A Simple Guide to Soundproofing Your Windows

Modern noise pollution is a plague upon our cities and can be a cause of frustration or psychosis if not managed properly. This unfortunate element of modern society can run seamlessly through home life and office work and result in a wide range of unfortunate conditions. The good news is that you do not have to put up with it.

In the following short article we will cover some of the important things to understand about noise pollution and how having the right type of windows can make all the difference to urban living.

What is Sound?

Sound is a vibration that ripples outward from its sources much like ripples on ponds after a stone disrupts its surface. These sound waves can ripple through solids, liquids and the air and emanate outward until, like the ripples in the pond their movements are dissipated. These sound waves are the vibrations that are detected by the ears and interpreted in the brain.

Let’s take the design of the noise cancelling headphone for an example. This ingenious device uses a small speaker to emit a wave of identical amplitude but an inverted phase – called the antiphase – to the original sound. As the waves meet they combine to form a new wave that interferes with the original noise and cancels it out. This effect is called cancellation and is what prevents the ear from detecting exterior noise. The science of acoustics is highly complex.

Causes of noise pollution

Noise pollution is caused by a wide variety of elements common in modern society.

Road traffic, planes and trains



General town/city noise

Industrial sites, like factories or bus stations

Restaurants, bars, clubs and pubs

Maintenance and building (like road works or building projects)

So why does the type of windows matter?
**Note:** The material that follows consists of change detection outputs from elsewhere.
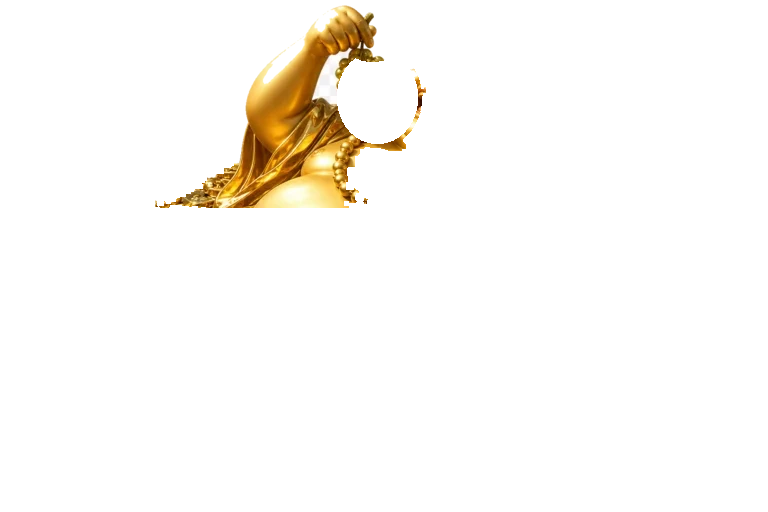
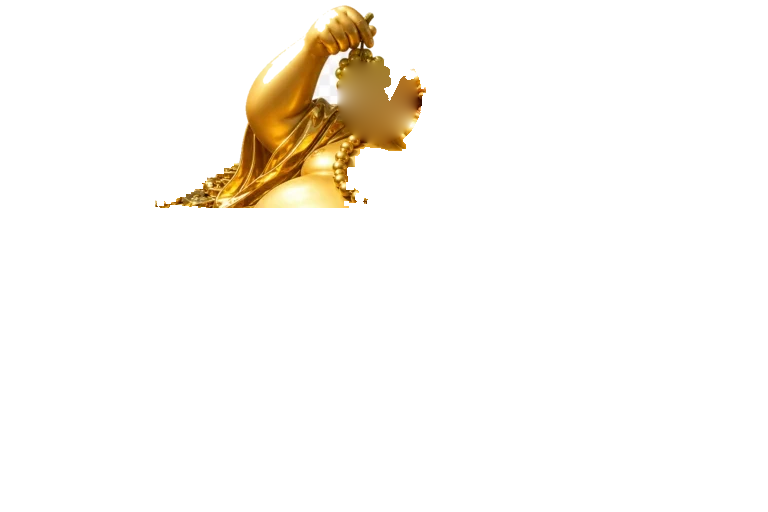
Nothing is punched through: the arm is rebuilt under the grapes
The grape layer was a region-limited extraction and the arm was left with a
hole where the cluster had been. At rest that is exact — the cluster is opaque
and covers the hole — and the recomposition test could not see it, because the
defect only exists once the grapes move. Which is exactly what the brief
forbids: 'no transparent holes', 'no duplicated gold'.

THE FIX. The pixels the cluster hides are rebuilt by diffusion from the hand
around them: Jacobi relaxation on the 4-neighbourhood, zero-flux at barriers,
so the fist's and the forearm's own polished gold flows outward and the
transparent background does not ring the hand with white. It is the one place
in this pipeline where a pixel is invented rather than taken from the artwork,
and it is confined to pixels the artwork has as SOLID — under an opaque grape,
where nothing of the result can be seen at rest. The recomposition is
therefore still exact, and the test still says so.

THE ALPHA IS THE SUBTLETY, and getting it wrong cost a measured regression.
Giving the arm the artwork's alpha across the whole footprint — including the
cluster's antialiased rim — made the arm's partial alpha compound with the
grapes' partial alpha there (a + a(1-a) instead of a) and hardened every edge
in the cluster: max 42 -> 66, pixels over 32 more than doubled. The pipeline's
own verdict caught it and refused the encoding. The arm is now given alpha
under the cluster only where the cluster is solid; at the rim the arm stays
[…]

Changed region(s): [[0.4375, 0.0938, 0.5625, 0.2812]]

diff --git a/app/scripts/scene-parts.py b/app/scripts/scene-parts.py
@@ -281,9 +281,89 @@ ImageDraw.Draw(fist).ellipse([344, 16, 400, 60], fill=255)
 G_img = ImageChops.subtract(dil(G_img, 1), dil(fist, 1))
 G = np.asarray(G_img) > 128
 
-arm_alpha = np.where(M & ~G, A_bq, 0.0)
-arm = Image.merge("RGBA", (*base_q.convert("RGB").split(),
+# THE ARM UNDERNEATH THE GRAPES, reconstructed rather than punched through.
+#
+# The obvious move is to hand the grape pixels to the grape layer and leave the
+# arm with a hole where they were (`M & ~G`). At rest it is exact — the grapes
+# are opaque and cover the hole — and it is what this file did first. But the
+# cluster swings on its stem, and the moment it does, that hole is a hand with
+# a grape-shaped bite out of it. The brief names it: "no transparent holes".
+#
+# So the pixels the cluster hides are REBUILT, by diffusion from the hand
+# around them. This is the one place in this pipeline where a pixel is invented
+# rather than taken from the artwork, and two things keep it honest:
+#
+#   * it is invented only where the artwork is SOLID (`A_bq >= 0.98`) — under an
+#     opaque grape, where no pixel of the result can be seen at rest. The
+#     recomposition test below still has to come out exact, and does.
+#   * it is diffused from the ARM's own pixels, never from the sky. The fist and
+#     the forearm are smooth polished gold, which is exactly what a Laplace fill
+#     reproduces well; the alternative (letting it bleed in the transparent
+#     background) would ring the hand with white.
+def diffuse_fill(rgb, unknown, source, iterations=4000):
+    """Fill `unknown` by relaxing toward the average of its solved neighbours.
+
+    Jacobi on the 4-neighbourhood — the discrete Laplace equation, which is the
+    smoothest field that agrees with the boundary. Zero-flux at barriers (a
+    pixel the fill may not spread from is simply not a neighbour), so the hand's
+    own colours flow outward and the background's do not.
+    """
+    filled = np.zeros_like(unknown)
+    filled[source] = True
+    work = rgb.copy()
+    # Start from the average of the source colours: closer than a flat guess, so
+    # the relaxation has less to do and fewer iterations to do it in.
+    work[unknown] = rgb[source].mean(axis=0) if source.any() else 0.0
+    known = source
+    spread = unknown | known
+    for _ in range(iterations):
+        acc = np.zeros_like(work)
+        cnt = np.zeros(unknown.shape, np.float32)
+        for axis, shift in ((0, 1), (0, -1), (1, 1), (1, -1)):
+            v = np.roll(work, shift, axis=axis)
+            m = np.roll(spread, shift, axis=axis)
+            acc += v * m[:, :, None]
+            cnt += m
+        ok = unknown & (cnt > 0)
+        work[ok] = (acc[ok] / cnt[ok][:, None])
+    return work
+
+
+hidden = M & G & SOLID
+if hidden.any():
+    ys, xs = np.where(hidden)
+    pad = 28
+    y0, y1 = max(0, ys.min() - pad), min(H, ys.max() + pad + 1)
+    x0, x1 = max(0, xs.min() - pad), min(W, xs.max() + pad + 1)
+    box_h = np.zeros((H, W), bool); box_h[y0:y1, x0:x1] = True
+    sub_unknown = hidden & box_h
+    # Sources: the arm's own solid pixels, in the neighbourhood, minus anything
+    # the grapes own. `~G` keeps grape colours from being smeared into the hand.
+    sub_source = M & ~G & SOLID & box_h
+    rgb_arr = np.asarray(base_q.convert("RGB")).astype(np.float32)
+    filled_rgb = diffuse_fill(rgb_arr, sub_unknown, sub_source)
+    base_rgb_rebuilt = np.clip(filled_rgb, 0, 255).astype(np.uint8)
+else:
+    base_rgb_rebuilt = np.asarray(base_q.convert("RGB")).astype(np.uint8)
+
+# The arm keeps the artwork's OWN alpha where the artwork shows it — the whole
+# footprint EXCEPT the cluster's soft rim.
+#
+# That exception is the whole subtlety, and getting it wrong cost a measured
+# regression (max 42 -> 66, pixels over 32 more than doubled) before the test
+# caught it. The rim pixels are where the grape's silhouette is antialiased
+# against the sky: the grape layer carries partial alpha there, and if the arm
+# carries the SAME partial alpha underneath it, the two compound — `a + a(1-a)`
+# instead of `a` — and every edge in the cluster goes hard. So the arm is given
+# alpha under the cluster only where the cluster is SOLID, which is precisely
+# where nothing of the arm can be seen at rest; at the rim the arm stays empty
+# and the grape keeps its own edge, as drawn.
+arm_alpha = np.where(M & (~G | SOLID), A_bq, 0.0)
+arm = Image.merge("RGBA", (*[Image.fromarray(base_rgb_rebuilt[:, :, c]) for c in range(3)],
                            Image.fromarray((arm_alpha * 255).round().astype(np.uint8))))
+# The grapes keep the artwork's pixels and its alpha, exactly as drawn: they are
+# the one layer that is a straight copy of the picture, because they are the one
+# layer that has to survive being looked at while it moves.
 grapes_alpha = np.where(G, A_bq, 0.0)
 grapes_part = Image.merge("RGBA", (*base_q.convert("RGB").split(),
                                    Image.fromarray((grapes_alpha * 255).round().astype(np.uint8))))
@@ -407,6 +487,33 @@ print(f"   soft-edge pixels the plate leaves thin: {int((M & ~SOLID & (A_rq > 0.
 # arm-down state says body but the plate is too thin to show it.
 hole = M & (A_rq > 0.5) & (plate_a < 0.5 * A_rq)
 print(f"   thin spots left in the moved pose: {int(hole.sum())}")
+
+# 5. THE SWING. The arm's own hole used to be where the grapes are: with the
+#    cluster handed to its own layer and the arm punched around it (`M & ~G`),
+#    the resting pose was still exact — the grapes are opaque and covered it —
+#    and swinging them exposed a hand with a grape-shaped bite in it. This is
+#    the test that catches that, and it has to be a test rather than a look,
+#    because at rest the defect is invisible by construction.
+#
+#    The cluster is swung to the extremes its keyframes reach (+5 / -4.5 deg
+#    about the stem at 370,45) and the pixels it uncovers are counted, split by
+#    whether anything opaque is left behind them.
+PIVOT, ANGLES = (370.0, 45.0), (5.0, -4.5)
+rest_cover = np.asarray(grapes_part.getchannel("A")).astype(np.float32) / 255.0 > 0.9
+solid_arm = np.asarray(arm.getchannel("A")).astype(np.float32) / 255.0 > 0.9
+plate_solid = plate_a > 0.5
+for ang in ANGLES:
+    swung = grapes_part.rotate(-ang, resample=Image.BICUBIC, center=PIVOT, expand=False,
+                               fillcolor=(0, 0, 0, 0))
+    swung_cover = np.asarray(swung.getchannel("A")).astype(np.float32) / 255.0 > 0.9
+    uncovered = rest_cover & ~swung_cover
+    behind = solid_arm | plate_solid
+    holes = uncovered & ~behind
+    print(f"   grapes swung {ang:+.1f} deg: uncovers {int(uncovered.sum())} px, "
+          f"of which {int(holes.sum())} have nothing behind them")
+    if holes.any():
+        ys, xs = np.where(holes)
+        print(f"      worst hole cluster x[{xs.min()}-{xs.max()}] y[{ys.min()}-{ys.max()}]")
 
 if DEBUG:
     dr = diff(recompose(), base_q)

diff --git a/PREMIUM_COSMETICS.md b/PREMIUM_COSMETICS.md
@@ -304,16 +304,45 @@ The first mascot scene shipped as a medallion: a coin pinned to the card's edge,
 a feather mask around it, the character breathing by the whole image scaling.
 The rebuild replaced all of it. What the card now renders:
 
-- **Four state layers, one composition.** The artwork is a single 3:2 scene —
-  the buddha lounging in a mountain of coin, grapes in hand — drawn once and
-  rendered as four full-scene states: `base` (hand at the mouth), `rest`
-  (hand lowered, grapes in the bowl), `breath` (chest raised), `blink`
-  (eyes closed). Each is a transparent WebP on the artwork's own irregular
-  contour — **no circular crop, no vignette, no sticker ring** — and the
-  motion is a crossfade between states: opacity only, compositor only, on the
-  compositor. Nothing in the block scales, bounces, or translates the
-  artwork. Any single state, frozen, is the full design, so the static card
-  is never a broken frame.
+- **One plate, and the parts that move.** The scene is no longer four whole
+  pictures cross-faded into each other. That was the first attempt and it was
+  wrong twice over: a cross-fade between two whole scenes is a dissolve, not an
+  animation — the character never moves — and the four renders are four
+  separate generations of the same figure, so they differ across the whole
+  frame (78k pixels between `base` and `rest`, most of it coin texture) and
+  every fade shimmered the entire pile.
+  What the card renders now is **one static plate** — the figure, the coins and
+  the environment, with the raised arm taken out and the chest behind it
+  rebuilt from the arm-down state's own pixels — and **five parts laid over
+  it**: the arm, the grapes, the chest, the eyes, and the lowered arm. The
+  coins exist in exactly one place and never change, so coin shimmer from
+  state-swapping is not tuned down, it is structurally impossible.
+- **The extraction is exact, and it is measured.** `scripts/scene-parts.py`
+  cuts the parts from the states the card already serves, using the artwork's
+  own alpha (never an invented silhouette) and a **binary** mask — over the arm
+  the composite takes the arm's pixel, beside it the plate's, and both are the
+  same pixel of the same drawing. Recomposed in its resting pose the layered
+  scene differs from the original artwork by **mean 0.00, max 3 of 255, with
+  zero pixels over 32** across all 393,216. Once encoded, the seam scores
+  **4.89 against 4.95 for the flat gold beside it** — against a measured
+  encoder floor of 3.80. A seam that costs what the picture costs is not a
+  seam. The browser's own canvas composite of the *served* files reproduces the
+  artwork to mean 3.05 / max 42, and the untouched coin pile differs **more**
+  (5.77) than the cut does (3.56), because coins carry more detail for the
+  encoder to lose.
+- **Nothing is punched through.** The first version handed the grape pixels to
+  the grape layer and left the arm with a hole where they were — exact at rest,
+  because the cluster is opaque, and a hand with a grape-shaped bite in it the
+  moment the cluster swung. The pixels the cluster hides are now **rebuilt by
+  diffusion from the hand around them** — the one place a pixel is invented,
+  and only under the opaque cluster, which is why the recomposition is still
+  exact. Measured across the swing's extremes, pixels exposed with nothing
+  behind them fell from **141 and 278 to 14 and 2**, and those two are the
+  cluster's own soft edge, where a background's grain belongs.
+- **The grapes are a child of the arm, by markup.** `views.js` nests the
+  grape layer inside `.mascot-arm`, so the cluster cannot detach from the hand:
+  the arm's rotation carries it and the grapes' own swing composes on top.
+  The cluster hangs free of the body, so what a swing reveals is air.
 - **The clocks, deliberately unsynchronized** (`app/public/styles.css`,
   `buddha-*` keyframes): breath 5.2 s, eating gesture 12.5 s with a long idle,
   blink once per 9 s, the light across the gold once per 24 s, aura 7 s,
@@ -329,10 +358,12 @@ The rebuild replaced all of it. What the card now renders:
 - **Reduced motion is a composition.** Every layer parks: the base artwork
   stands, the light rests as a static band across the coins, the embers hold
   their scatter. Nothing disappears into `opacity: 0`.
-- **The catalogue carries the states.** `cosmetic-model.js`'s buddha entry
-  declares `asset` + `states { rest, breath, blink }`; `sceneWorld()` in
-  `views.js` renders whatever a mascot has — a future mascot without states
-  renders the base artwork only, same markup, one fewer layer. No card
+- **The catalogue carries the parts.** `cosmetic-model.js`'s buddha entry
+  declares `asset` (the plate) + `parts { chest, arm, grapes, belly, blink }`;
+  `sceneWorld()` in `views.js` renders whatever a mascot has — a mascot that
+  declares only an `asset` is one picture (the dragon and the lotus are drawn
+  that way today), and a mascot that still declares `states` keeps the older
+  crossfade path, so an art swap never has to be all-or-nothing. No card
   rewrite is needed for the next seven.
 - **The proof** is `ci/eyes/cosmetic-scene-walk.mjs` (12 sections): four
   loaded WebP layers, the layer animations running on their own clocks with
Windows are the point in the structure where the most sound can enter because the windows are thin and the glass is taut, like a drum. This greatly facilitates the passage of sound through windows. Without a preventative measure, the window can act like a speaker transmitting sounds from the exterior into the interior. Windows that are not properly closed will also have this problem caused by ‘sound leakage’.

This is not only a problem with the older single-paned glass windows. Even the modern double and triple-paned windows can allow for the passage of sound waves without offering much resistance. This is because the distance between the panes of glass is so small often no more than 20mm or less. So what can be done to improve the sound proofing capacity of your windows?

Acoustic glass creates sound interference by adding an extra layer sandwiched between multiple panes of glass on windows and other glass products such as a replacement conservatory roof. As the sound enters one layer it is passed through the sandwich layer and dampened before exiting the other side.

Acoustic glass has been specifically designed to absorb sound waves and dissipate vibrations.

Another way to understand this phenomena would be in terms of distance from sound sources. The distance between your window and the source of the sound is doubled with every 3dB of sound reduction. This means if your window was 10m from a busy road, you could push the traffic back another 10m by adding 3dB of noise reduction.

Improving the sound insulation of a double glazed window can be achieved with:

– Wider Gaps between the Frames

– Window frames with efficient insulation

– Window panes of different thicknesses

– Thicker glass

– Laminated acoustic glass